As the bass-music landscape becomes increasingly crowded, it’s harder and harder to recognize all the talented artists (not to mention chastize all of the lackluster ones), but with each passing day, it becomes clear that Salva just might be one of the most underrated producers in the game. Whether it’s a function of geography (he originally set up his Frite Nite imprint in San Francisco and now resides in hip-hop-heavy Los Angeles), his constantly developing sound, or perhaps just his quiet, unassuming persona, it seems like Salva simply isn’t getting his proper due. Nevertheless, maybe that’s about to change, as the Bubblin’ producer is currently encamped in Madrid as part of the Red Bull Music Academy, and has just released the Yellobone EP, the follow-up to his acclaimed debut full-length, Complex Housing.

While Salva’s music incorporates elements of house, techno, electro, and numerous subgenres that fall somewhere in between, it’s always been united by his reverence of big, clean sounds. That trend continues on Yellobone, most spectacularly on the propulsive title track, which delivers a precise assault of vintage drum and synth sounds with a ravey, warbling bassline and a subtle, albeit sultry, vocal. While there’s undoubtedly a lot going on, the potent song sounds sleek and stripped down, as though all of its elements could be counted on a single hand. Another solid cut is “Komodo,” a more hyperactive affair that pairs stuttering vocal bits with stop-and-start 808 percussion, thick bass stabs, and big synth chords. Although the term “future bass” remains mildly ridiculous, “Komodo” certainly sounds like it could have been delivered via time machine.

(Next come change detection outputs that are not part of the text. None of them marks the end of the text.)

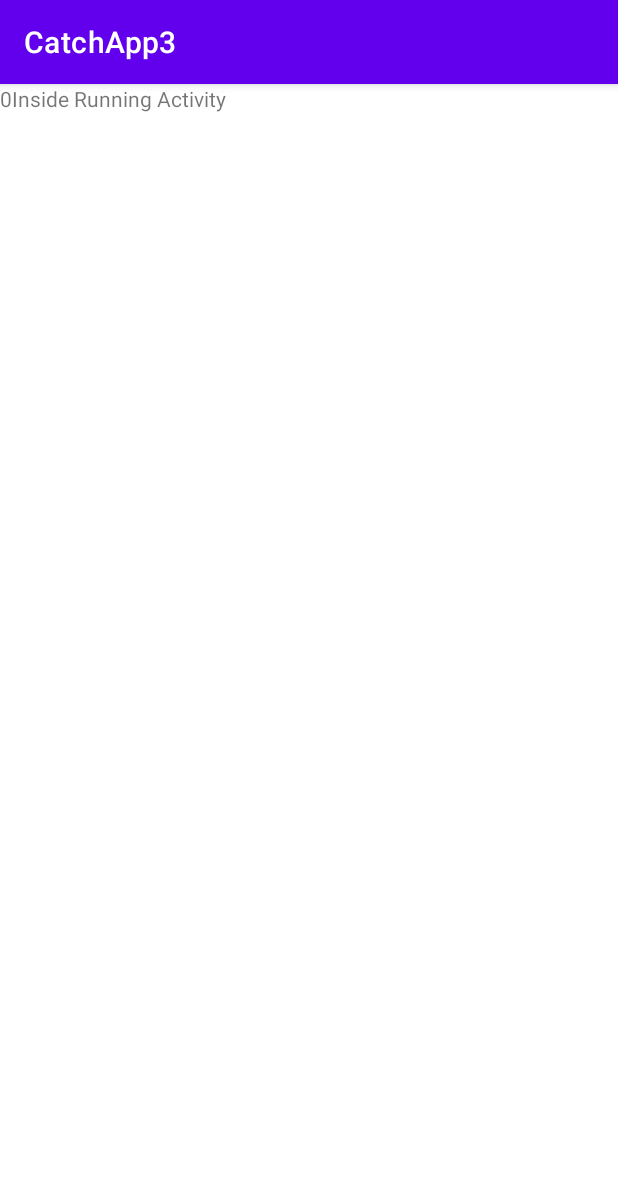
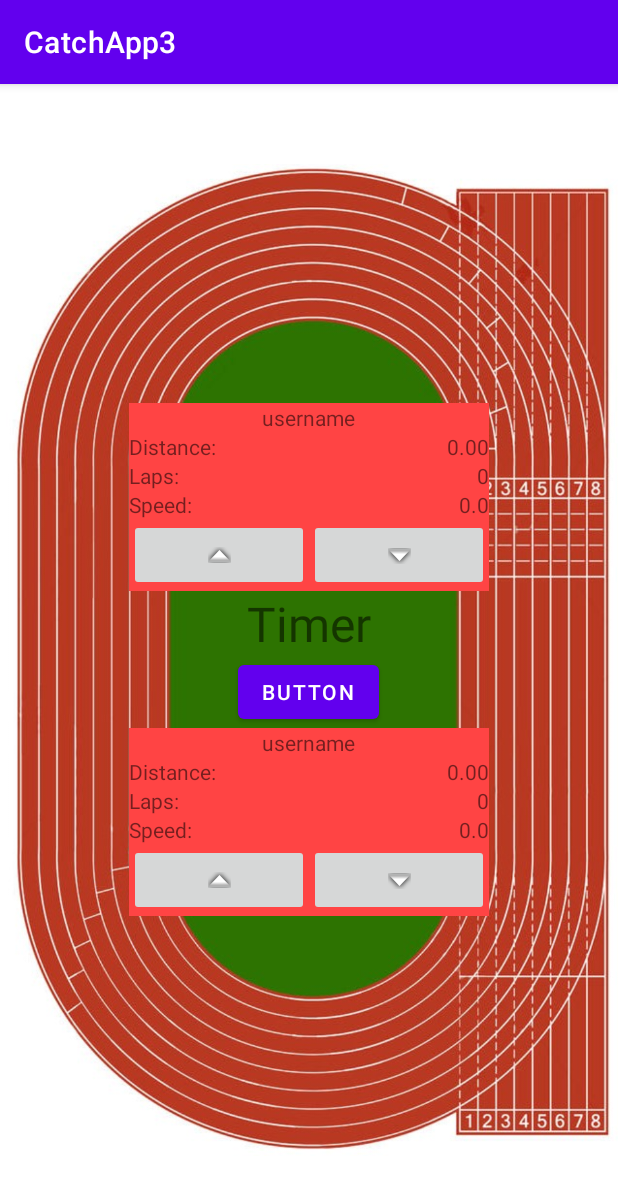
Before and after one commit to gabedira/CatchApp3, an Android app: the RunningActivity screen opened directly, with no data from a screen before it, on a phone screen of 412 x 824 dp. Shown: the top 1189 px of the screen. Run offline under Robolectric (Android 15) with nearby library versions, the phone set to English and light mode, and no system bars; our stand-ins replace Room's generated code.

Commit message:
started working on front end

```diff
--- a/app/src/main/java/com/example/catchapp3/RunningActivity.java
+++ b/app/src/main/java/com/example/catchapp3/RunningActivity.java
@@ -40,19 +40,19 @@ public class RunningActivity extends AppCompatActivity {
             //The key argument here must match that used in the other activity
         }
 
-        TextView textView = (TextView) findViewById(R.id.textView2);
-        textView.setText(Integer.toString(id)); //set text for text view
-        TextView textView2 = (TextView) findViewById(R.id.textView3);
+//        TextView textView = (TextView) findViewById(R.id.);
+//        textView.setText(Integer.toString(id)); //set text for text view
+//        TextView textView2 = (TextView) findViewById(R.id.textView3);
 
         mCatchAppViewModel.getAllRunVals(id).observe(this, rvList -> {
             // Update the cached copy of the words in the adapter.
             playGame(rvList);
 
             if(rvList != null) {
-                textView2.setText(Double.toString(rvList.get(0).updateSpeed)); //set text for text view
+//                textView2.setText(Double.toString(rvList.get(0).updateSpeed)); //set text for text view
             }
-            else
-                textView2.setText("List is null");
+            //else
+//                textView2.setText("List is null");
         });
     }
 
--- a/app/src/main/res/layout/activity_running.xml
+++ b/app/src/main/res/layout/activity_running.xml
@@ -1,30 +1,55 @@
 <?xml version="1.0" encoding="utf-8"?>
-<androidx.constraintlayout.widget.ConstraintLayout xmlns:android="http://schemas.android.com/apk/res/android"
+<RelativeLayout xmlns:android="http://schemas.android.com/apk/res/android"
     xmlns:app="http://schemas.android.com/apk/res-auto"
     xmlns:tools="http://schemas.android.com/tools"
     android:layout_width="match_parent"
     android:layout_height="match_parent"
     tools:context=".RunningActivity">
-    <LinearLayout
+
+
+    <ImageView
+        android:id="@+id/imageView"
         android:layout_width="match_parent"
         android:layout_height="wrap_content"
-        app:layout_constraintTop_toTopOf="parent">
+        android:layout_centerInParent="true"
+        app:srcCompat="@drawable/running_track" />
 
-    <TextView
-        android:id="@+id/textView2"
+    <LinearLayout
         android:layout_width="wrap_content"
         android:layout_height="wrap_content"
-        android:text="Inside Running Activity"
-        tools:layout_editor_absoluteX="176dp"
-        tools:layout_editor_absoluteY="382dp" />
+        android:orientation="vertical"
+        android:layout_centerInParent="true">
+
+        <include
+            android:id="@+id/userDisp"
+            layout="@layout/running_mini_display"
+            android:layout_width="1.5in"
+            android:layout_height="wrap_content"
+            android:layout_weight="1" />
 
         <TextView
-            android:id="@+id/textView3"
+            android:id="@+id/timer"
             android:layout_width="wrap_content"
             android:layout_height="wrap_content"
-            android:text="Inside Running Activity"
-            tools:layout_editor_absoluteX="176dp"
-            tools:layout_editor_absoluteY="382dp" />
+            android:text="Timer"
+            android:textSize="32dp"
+            android:layout_gravity="center_horizontal"/>
+
+        <Button
+            android:id="@+id/button"
+            android:layout_width="wrap_content"
+            android:layout_height="wrap_content"
+            android:text="Button"
+            android:layout_gravity="center_horizontal"/>
+
+        <include
+            android:id="@+id/ghostDisp"
+            layout="@layout/running_mini_display"
+            android:layout_width="1.5in"
+            android:layout_height="wrap_content"
+            android:layout_weight="1" />
 
     </LinearLayout>
-</androidx.constraintlayout.widget.ConstraintLayout>
+
+
+</RelativeLayout>
--- /dev/null
+++ b/app/src/main/res/layout/running_mini_display.xml
@@ -0,0 +1,118 @@
+<?xml version="1.0" encoding="utf-8"?>
+<LinearLayout xmlns:android="http://schemas.android.com/apk/res/android"
+    android:layout_width="1.5in"
+    android:layout_height="wrap_content"
+    xmlns:app="http://schemas.android.com/apk/res-auto"
+    android:orientation="vertical"
+    android:background="@android:color/holo_red_light">
+
+    <TextView
+        android:id="@+id/UserLabel"
+        android:layout_width="wrap_content"
+        android:layout_height="wrap_content"
+        android:text="username"
+        android:layout_gravity="center_horizontal"
+        android:layout_weight="1"
+        />
+
+    <LinearLayout
+        android:layout_width="match_parent"
+        android:layout_height="match_parent"
+        android:orientation="horizontal">
+
+        <TextView
+            android:id="@+id/distanceLabel"
+            android:layout_width="wrap_content"
+            android:layout_height="wrap_content"
+            android:text="Distance:"
+            android:gravity="start"
+            android:layout_weight="1"
+            />
+
+        <TextView
+            android:id="@+id/distanceValue"
+            android:layout_width="wrap_content"
+            android:layout_height="wrap_content"
+            android:layout_gravity="end"
+            android:gravity="end"
+            android:text="0.00"
+            app:layout_constraintRight_toRightOf="parent"
+            android:layout_weight="1"/>
+
+    </LinearLayout>
+
+    <LinearLayout
+        android:layout_width="match_parent"
+        android:layout_height="match_parent"
+        android:orientation="horizontal">
+
+        <TextView
+            android:id="@+id/LapsLabel"
+            android:layout_width="wrap_content"
+            android:layout_height="wrap_content"
+            android:text="Laps:"
+            android:gravity="start"
+            android:layout_weight="1"/>
+
+        <TextView
+            android:id="@+id/LapsValue"
+            android:layout_width="wrap_content"
+            android:layout_height="wrap_content"
+            android:layout_gravity="end"
+            android:gravity="end"
+            android:text="0"
+            app:layout_constraintRight_toRightOf="parent"
+            android:layout_weight="1"/>
+
+
+
+    </LinearLayout>
+
+    <LinearLayout
+        android:layout_width="match_parent"
+        android:layout_height="match_parent"
+        android:orientation="horizontal">
+
+        <TextView
+            android:id="@+id/SpeedLabel"
+            android:layout_width="wrap_content"
+            android:layout_height="wrap_content"
+            android:text="Speed:"
+            android:gravity="start"
+            android:layout_weight="1"/>
+
+        <TextView
+            android:id="@+id/SpeedValue"
+            android:layout_width="wrap_content"
+            android:layout_height="wrap_content"
+            android:layout_gravity="end"
+            android:gravity="end"
+            android:text="0.0"
+            app:layout_constraintRight_toRightOf="parent"
+            android:layout_weight="1"/>
+    </LinearLayout>
+
+    <LinearLayout
+        android:layout_width="match_parent"
+        android:layout_height="match_parent"
+        android:orientation="horizontal"
+        android:minHeight="48dp">
+
+        <ImageButton
+            android:id="@+id/imageButtonUp"
+            android:layout_width="wrap_content"
+            android:layout_height="match_parent"
+            android:layout_weight="1"
+            app:srcCompat="@android:drawable/arrow_up_float" />
+
+        <ImageButton
+            android:id="@+id/imageButtonDown"
+            android:layout_width="wrap_content"
+            android:layout_height="match_parent"
+            android:layout_weight="1"
+            app:srcCompat="@android:drawable/arrow_down_float" />
+
+
+    </LinearLayout>
+
+</LinearLayout>
```
Also changed, not shown: app/src/main/res/drawable/running_track.jpg (added), 1 other file.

Yet the Yellobone EP isn’t all hard-and-fast club tunes. “Obsession,” a collaboration with Frite Nite affiliate B. Bravo, slows things down while adding an element of ’80s electro-funk into the proceedings. Truly a team effort, the song finds B. Bravo’s vocoder explorations meshing surprisingly well with Salva’s rapid-fire synth stabs and sharp percussion. Different styles also come courtesy of the two remixes of the EP’s title track, the first from beat-scene heavyweight Shlohmo and the essentially unknown 2KWTVR. Their quality take on “Yellobone” doesn’t turn down the tempo, but it does downplay the drums in favor of a moderately spooky series of synth melodies. Throughout the track, the drums—which at times hint at footwork—continually morph while shifting in and out of the mix, adding to the tune’s uneasy feel. The other rework comes courtesy of LOL Boys, who steer things back toward the dancefloor while dirtying up the drum sounds and inserting some melodies that are somehow both tropical and reminiscent of an ’80s Nintendo soundtrack. Topping the original “Yellobone” is a pretty tall order, but both remixes offer interesting takes on Salva’s impeccable production.